Reality check: In a real amplifier the zero degree phase shift point can always be found with an oscilloscope and an audio oscillator. The gain margin can be found directly without any calculation. Phase margin could also be measured but some angles are difficult to measure with an oscilloscope especially near 90 degrees.

Let's calculate the value of the missing capacitor in Figure 1.

C = 1/(2 Pi f R) = 1/(2 Pi 150 kHz 3300 ohms) = 322 picofarads. Use a 330 pf and be happy.

Example 2, the Newcomb D10.

Photo of Newcomb D10.

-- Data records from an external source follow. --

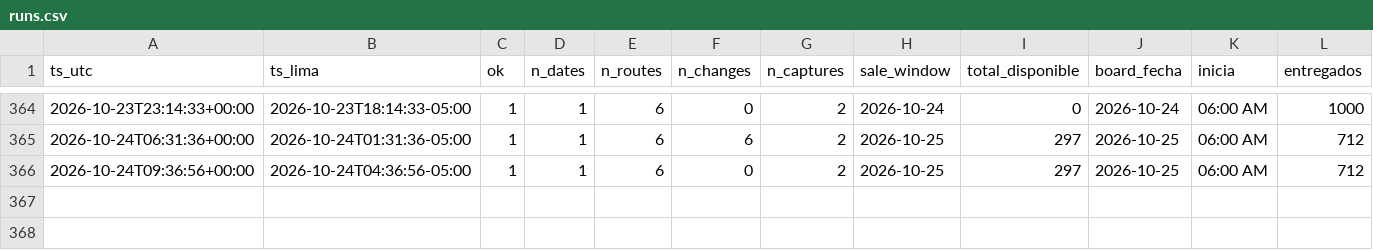
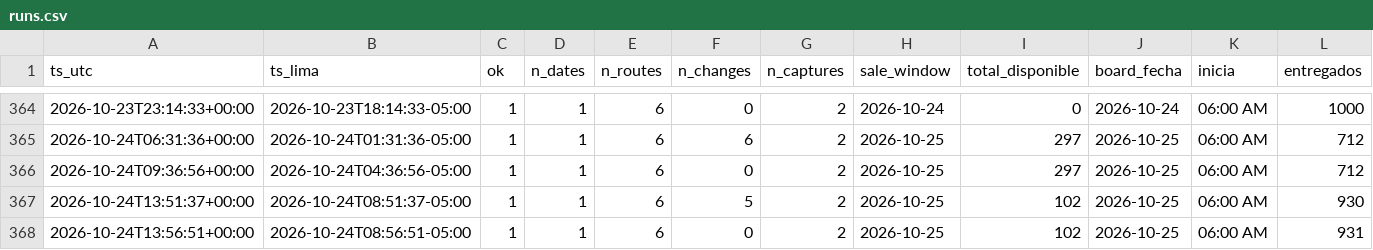
Before and after one commit to kofikid4/machupicchu-live-tracker, a CSV file: data/runs.csv, drawn as a sheet; only a part is shown, gaps mark what is left out; rows hold the shown columns only; the diff names each change by its address in the sheet, - before the commit and + after, or states it on an @@ line.

```diff
--- a/data/runs.csv
+++ b/data/runs.csv
+row 367: 2026-10-24T13:51:37+00:00 | 2026-10-24T08:51:37-05:00 | 1 | 1 | 6 | 5 | 2 | 2026-10-25 | 102 | 2026-10-25 | 06:00 AM | 930
+row 368: 2026-10-24T13:56:51+00:00 | 2026-10-24T08:56:51-05:00 | 1 | 1 | 6 | 0 | 2 | 2026-10-25 | 102 | 2026-10-25 | 06:00 AM | 931
```
Also changed, not shown: data/observations/2026-10.csv, 2 other files.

For those who haven't looked at the photos of my first high fi and stereo the very first pieces of "high fi" gear I owned were a VM record changer, That's why high fi is in quotes, A Newcomb D10 amplifier, and a small Jensen speaker system. The changer and speaker are stored in the attic and probably no longer functional. But the amplifier just keeps on tickin'. She's on her third line cord and fourth filter capacitor. The old girl just won't give up. A partial schematic with a modification is shown below.

Figure 4 Schematic of Newcomb D10 Showing Loop which has been Opened For Testing.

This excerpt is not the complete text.